REV. JESSE JACKSON: Twofold, it seems. Number one, the idea of a humanitarian mission there was well founded and probably could have been negotiated to a conclusion, because, after all, the forces—the rebels in Libya did not come to Gaddafi as the peaceful demonstrators did in Egypt. They came firing. He was firing. So it was a kind of civil war, which we maybe could have negotiated to some conclusion. And we chose to go from humanitarian relief to a full-scale war, and now we’ve paid over a billion dollars for that war, and we’ll pay billions more to reconstruct what we’ve torn up. And while the chaos abounds and destabilization abounds, now, of course, the same contractors who are rebuilding and getting the oil out of Iraq will be going next to Libya, which makes it kind of cynical. I hope that, early on, that this madness can be stopped and that we can, A, find a coherent foreign policy. And I find that right now, from Egypt to Libya to Yemen to Syria to Libya, our foreign policy is not very coherent.
AMY GOODMAN: I wanted to end with Vincent Harding. I’m looking at a piece by—from the Black Agenda Report by Jared Ball, who said, referring to corporate sponsors, "Of course, there are others like JP Morgan, Murdoch’s Direct TV, Exxon, Target [and] Wal Mart—other bastions of workers’ rights and liberty. All have come together to ensure that King be forever separated from [himself, from] his anti-capitalist, anti-imperialist and anti-patient work for a genuine revolution." Can you comment on that, Vince Harding?
DR. VINCENT HARDING: Oh, I would like to comment on it, my dear, especially to remind us that this country, this democracy that we’re trying to create, was sponsored by slaveholders, slave owners and slave traders. But that does not mean that that was the end of the story. As our great African-American teacher, who was one of our major Supreme Court justices, reminded us, that though the country began in that way, we could go on to create something new. I’m not worried right now about who paid for the memorial. What I want to do, and what I want to know, is how the memorial and the spirit of King can be remade, can be taken over into our hands and carried on to the point where we can get past the concerns that King had for racism, for materialism, for militarism. Those were his three major concerns as his life ended. If we can take that on at this point in history, then whoever paid for the monument does not matter. We are the ones who will have to create the meaning of King for the future of this country.

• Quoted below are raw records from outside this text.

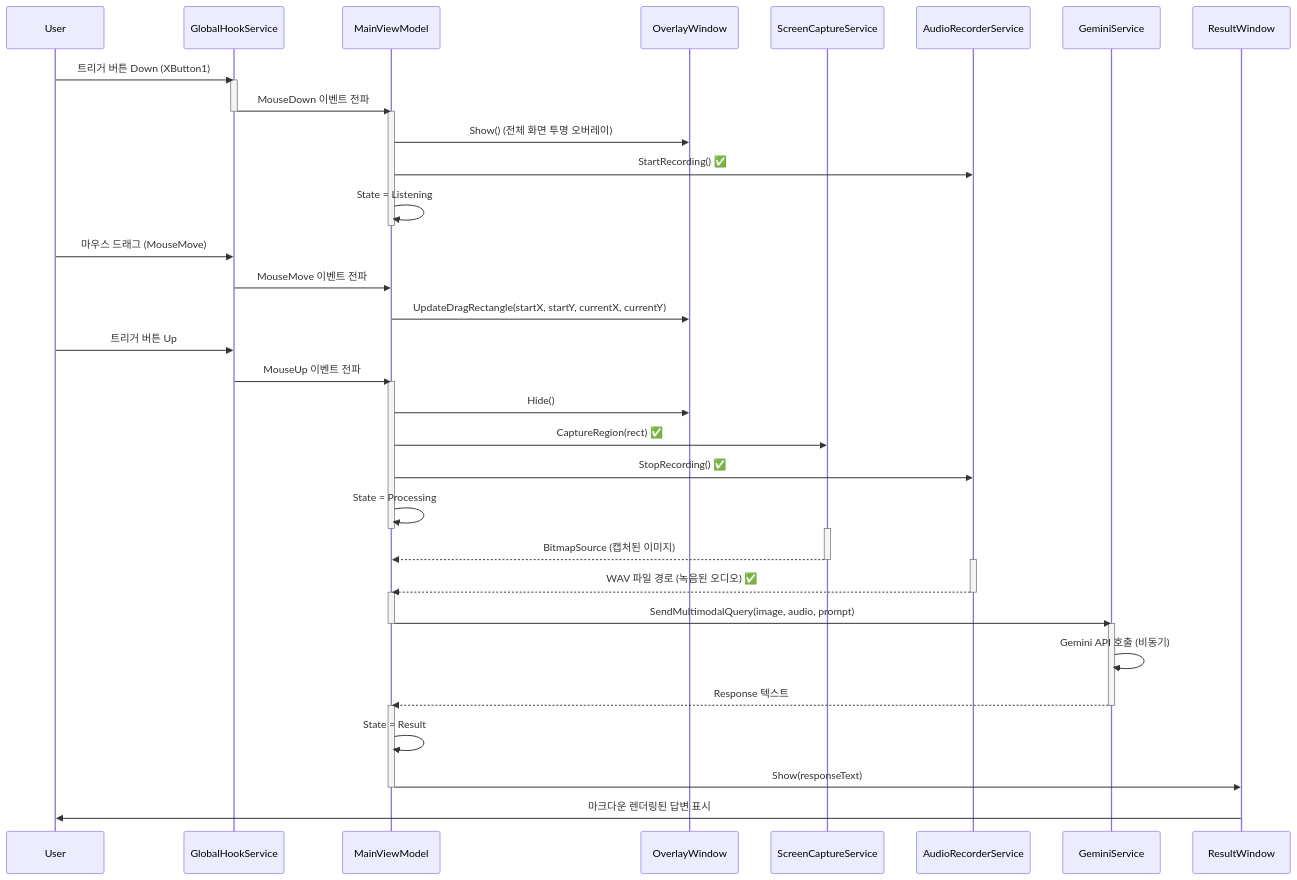
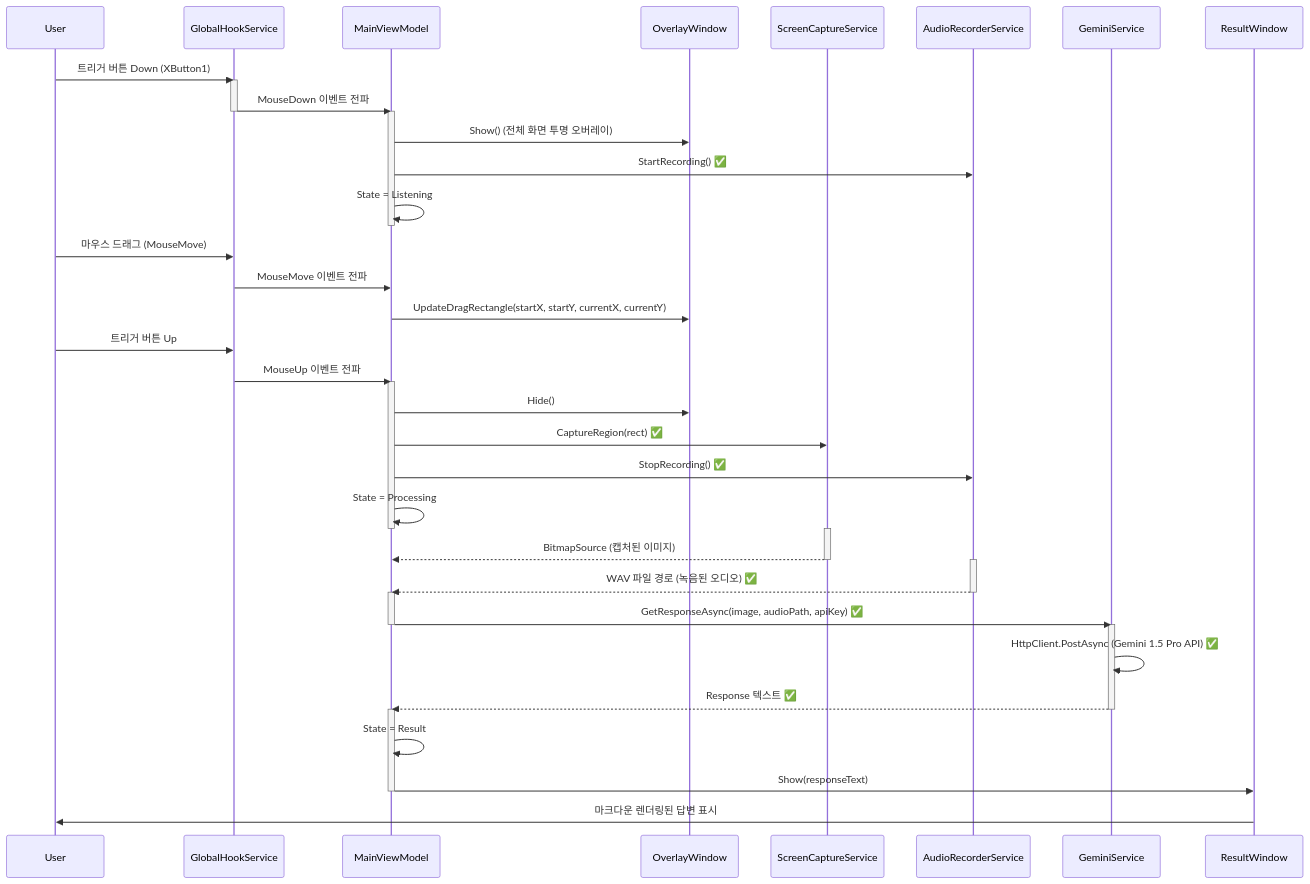
One commit to dreamwars99/AI_mouse changed the first of 4 diagrams in md/Architecture.md. Above: the diagram before and after it, drawn with Mermaid. The commit also changed other lines of this file and 8 other files, not shown here.

First line of the commit message:
Phase 3.1 완료 - Gemini 1.5 Pro API 연동 및 멀티모달 통신 구현 (13차)

````diff
--- a/md/Architecture.md
+++ b/md/Architecture.md
@@ -12,60 +12,60 @@
 ```mermaid
 sequenceDiagram
     participant User
     participant Hook as GlobalHookService
     participant VM as MainViewModel
     participant Overlay as OverlayWindow
     participant Capture as ScreenCaptureService
     participant Audio as AudioRecorderService
     participant AI as GeminiService
     participant Result as ResultWindow
 
     User->>Hook: 트리거 버튼 Down (XButton1)
     activate Hook
     Hook->>VM: MouseDown 이벤트 전파
     deactivate Hook
     
     activate VM
     VM->>Overlay: Show() (전체 화면 투명 오버레이)
     VM->>Audio: StartRecording() ✅
     VM->>VM: State = Listening
     deactivate VM
     
     User->>Hook: 마우스 드래그 (MouseMove)
     Hook->>VM: MouseMove 이벤트 전파
     VM->>Overlay: UpdateDragRectangle(startX, startY, currentX, currentY)
     
     User->>Hook: 트리거 버튼 Up
     Hook->>VM: MouseUp 이벤트 전파
     
     activate VM
     VM->>Overlay: Hide()
     VM->>Capture: CaptureRegion(rect) ✅
     VM->>Audio: StopRecording() ✅
     VM->>VM: State = Processing
     deactivate VM
     
     activate Capture
     Capture-->>VM: BitmapSource (캡처된 이미지)
     deactivate Capture
     
     activate Audio
     Audio-->>VM: WAV 파일 경로 (녹음된 오디오) ✅
     deactivate Audio
     
     activate VM
-    VM->>AI: SendMultimodalQuery(image, audio, prompt)
+    VM->>AI: GetResponseAsync(image, audioPath, apiKey) ✅
     deactivate VM
     
     activate AI
-    AI->>AI: Gemini API 호출 (비동기)
-    AI-->>VM: Response 텍스트
+    AI->>AI: HttpClient.PostAsync (Gemini 1.5 Pro API) ✅
+    AI-->>VM: Response 텍스트 ✅
     deactivate AI
     
     activate VM
     VM->>VM: State = Result
     VM->>Result: Show(responseText)
     deactivate VM
     
     Result->>User: 마크다운 렌더링된 답변 표시
 ```
````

AMY GOODMAN: We want to thank you both for being with us. Vincent Harding, chair of Veterans of Hope project, longtime friend of Dr. Martin Luther King, author of a few books, including Martin Luther King: The Inconvenient Hero. And Reverend Jesse Jackson, joining us from Washington, D.C. The unveiling, the formal unveiling of the statue will be postponed because of Hurricane Irene, expected to slam into Washington on Sunday. The dedication will be postponed, that President Obama was going to be at. But the March for Jobs and Justice is going to happen on Saturday, that will end at the King Memorial.